Johannes Wannenmacher was born around 1485 in the Zähringerstadt Neuchâtel on the Rhine. The father was presumably Caspar Wannenmacher, who had been documented in Basel in 1475 and 1480/81. There was also a brother with the same first name - a Melchior Kaspar Wannenmacher from Neuchâtel - by professional priest and conductor for the Neuenburg Münster (c. 1490-1517). This (unlikely, since probably died 1517) or another relative of the composer emerged by the death of Wannenmacher in a succession of the year 1553 against the widow of the composer.

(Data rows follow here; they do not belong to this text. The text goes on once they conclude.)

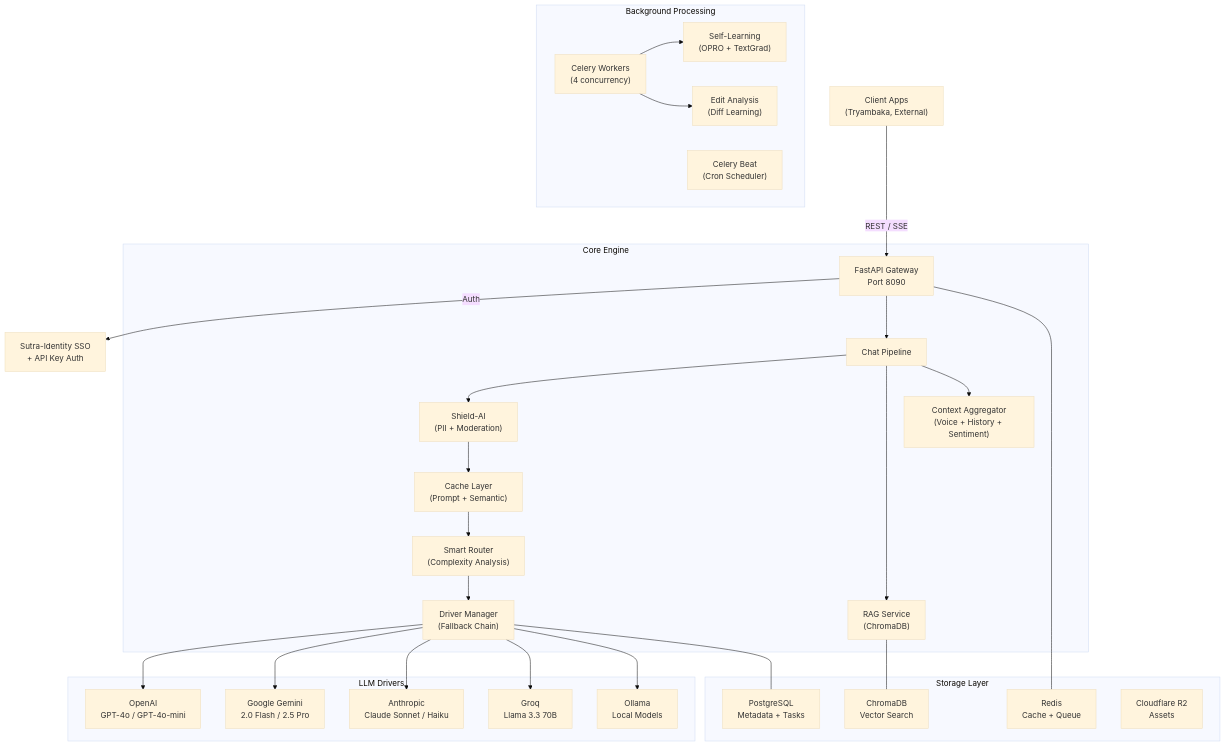
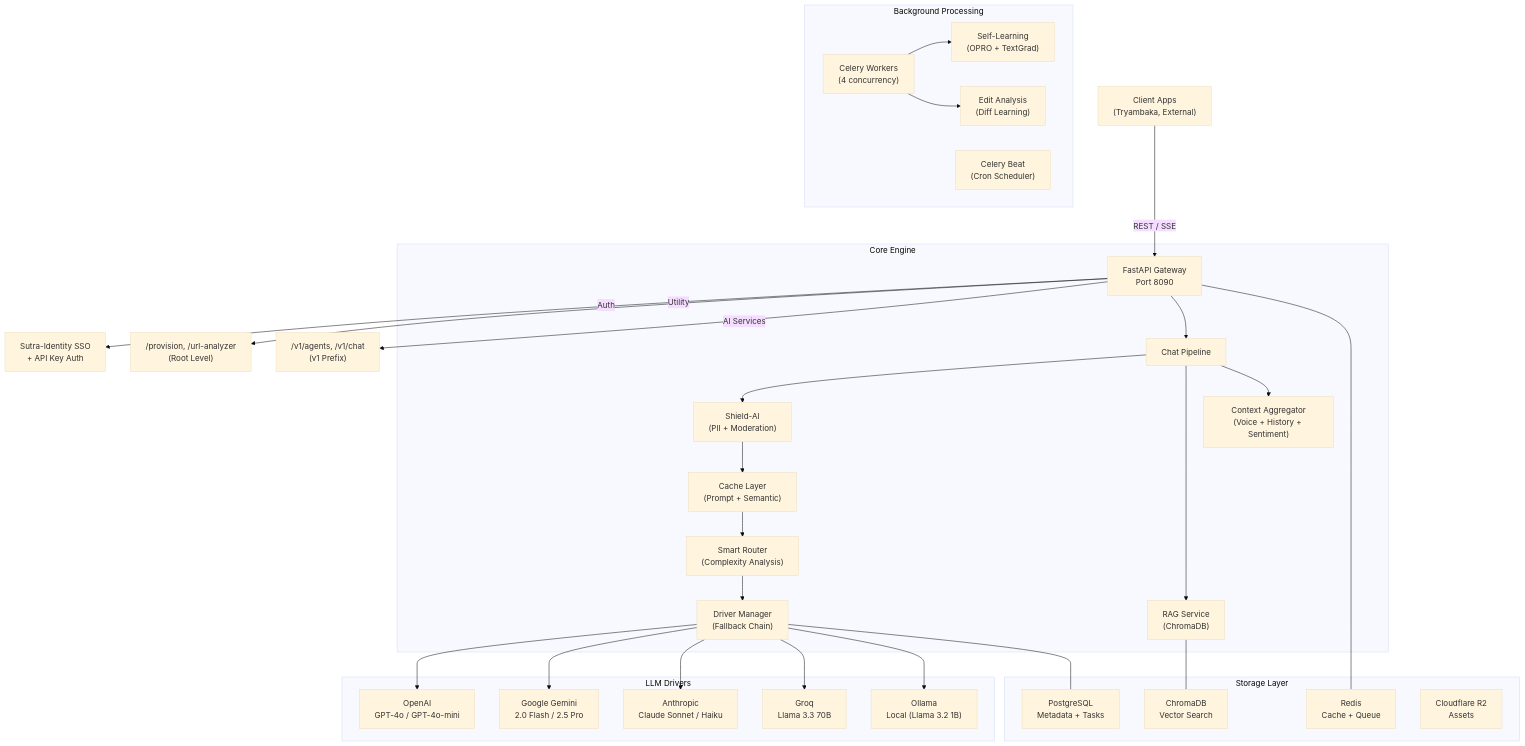
The first of 7 diagrams in docs/developer_docs.md (sutracodehq-ui/sutra-ai-engine), drawn with Mermaid (base theme) before and after one commit. The commit also changed other lines of this file and 3 other files, not shown here.

Commit message:
feat: Centralize API v1 routing under a configurable prefix, update Ollama model details, and clarify chat completion authentication in documentation.

````diff
--- a/docs/developer_docs.md
+++ b/docs/developer_docs.md
@@ -43,41 +43,43 @@
 ```mermaid
 graph TD
     Client["Client Apps<br/>(Tryambaka, External)"] -->|REST / SSE| API["FastAPI Gateway<br/>Port 8090"]
     API -->|Auth| Identity["Sutra-Identity SSO<br/>+ API Key Auth"]
+    API -->|Utility| Utils["/provision, /url-analyzer<br/>(Root Level)"]
+    API -->|AI Services| AIServices["/v1/agents, /v1/chat<br/>(v1 Prefix)"]
     
     subgraph "Core Engine"
         API --> Pipeline["Chat Pipeline"]
         Pipeline --> Safety["Shield-AI<br/>(PII + Moderation)"]
         Safety --> Cache["Cache Layer<br/>(Prompt + Semantic)"]
         Cache --> Router["Smart Router<br/>(Complexity Analysis)"]
         Router --> Drivers["Driver Manager<br/>(Fallback Chain)"]
         Pipeline --> RAG["RAG Service<br/>(ChromaDB)"]
         Pipeline --> Aggregator["Context Aggregator<br/>(Voice + History + Sentiment)"]
     end
     
     subgraph "LLM Drivers"
         Drivers --> OpenAI["OpenAI<br/>GPT-4o / GPT-4o-mini"]
         Drivers --> Gemini["Google Gemini<br/>2.0 Flash / 2.5 Pro"]
         Drivers --> Anthropic["Anthropic<br/>Claude Sonnet / Haiku"]
         Drivers --> Groq["Groq<br/>Llama 3.3 70B"]
-        Drivers --> Ollama["Ollama<br/>Local Models"]
+        Drivers --> Ollama["Ollama<br/>Local (Llama 3.2 1B)"]
     end
     
     subgraph "Storage Layer"
         Postgres["PostgreSQL<br/>Metadata + Tasks"]
         Redis["Redis<br/>Cache + Queue"]
         Chroma["ChromaDB<br/>Vector Search"]
         R2["Cloudflare R2<br/>Assets"]
     end
     
     subgraph "Background Processing"
         Workers["Celery Workers<br/>(4 concurrency)"]
         Beat["Celery Beat<br/>(Cron Scheduler)"]
         Workers --> Learning["Self-Learning<br/>(OPRO + TextGrad)"]
         Workers --> EditDiff["Edit Analysis<br/>(Diff Learning)"]
     end
     
     Drivers --- Postgres
     API --- Redis
     RAG --- Chroma
 ```
````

According to Geering Wannenmacher came "like a shipwrecked" in 1510 in Berne. It is unclear where he had previously received his musical education. Perhaps, like his father, he had previously spent his years of teaching and studies in Basel (perhaps similar to Franz Kolb, the well-known Zwinglian reformer from Inzlingen near Lörrach, who was admitted to the University of Basel in 1492). Apparently, he had to be financially supported. On the 13th of February of that year, Wannenmacher in Berne was accepted as a cantor. There, however, there were initially disciplinary measures against him, as he had apparently not properly perceived his chances as a chorister because of his preference for "a good drop". Later, however, his reputation improved because of his great diligence. He earned merit for the expansion of the chorus and he was even relieved.
The cantor's period in Berne ended in 1513. On April 6, 1513, Johannes Wannenmacher would probably visit his brother in Neuchâtel for a fortnight-long holiday, after which he would take the place of the succentor in Berne. Probably on September 17, 1513, Wannenmacher left Berne entirely and moved to the Swiss Friborg, where he was appointed by the council as a cantor to the St. Nikolaikirche. Quasi bribed by the Cardinal Bishop Matthaus Schiner, an undertaker of the winery, a short detour to the episcopal court in Sion, presumably on account of his rather small income as a cantor. The council of the city of Freiburg even had to try to release its cantor at Schiner. Under the tubing ladder prospered in the following years but the local singing school. After all, Wannenmacher became the first penitentiary in the canton and thus stood at the high level of other ecclesiastical dignitaries.
Probably, Wannenmacher spent a very happy period of his life in Freiburg, before his fate later turned to the unfavorable: at that time, Freiburg was entirely influenced by humanism and the Reformation. This was probably the origin of the bilingual state of Freiburg in the Swiss Confederation. In particular the Schultheiss of Freiburg, Peter Falk , helped the city to a cultural flourishing, a. By the choice of tubs and shortly thereafter the famous organist Hans Kotter. Falk and tubs might have been good friends. About Falk, Johannes Wannenmacher probably made the acquaintance of the famous Swiss reformer Ulrich Zwingli. Falk wanted to get Zwingli to Freiburg, in order to give the city further new impulses in the course of the reformist efforts. With the death of Falk in 1519 fate for the learned circle of the Freiburg Humanists soon took an unfavorable turn. The famous physician, Agrippa, soon left Freiburg, to which he had not been a physician until 1523. Trawler was one of Agrippa's intimate friends, and with the departure of the scholar, the position of the Freiburg Freigeister was again weakened by a completely different city population.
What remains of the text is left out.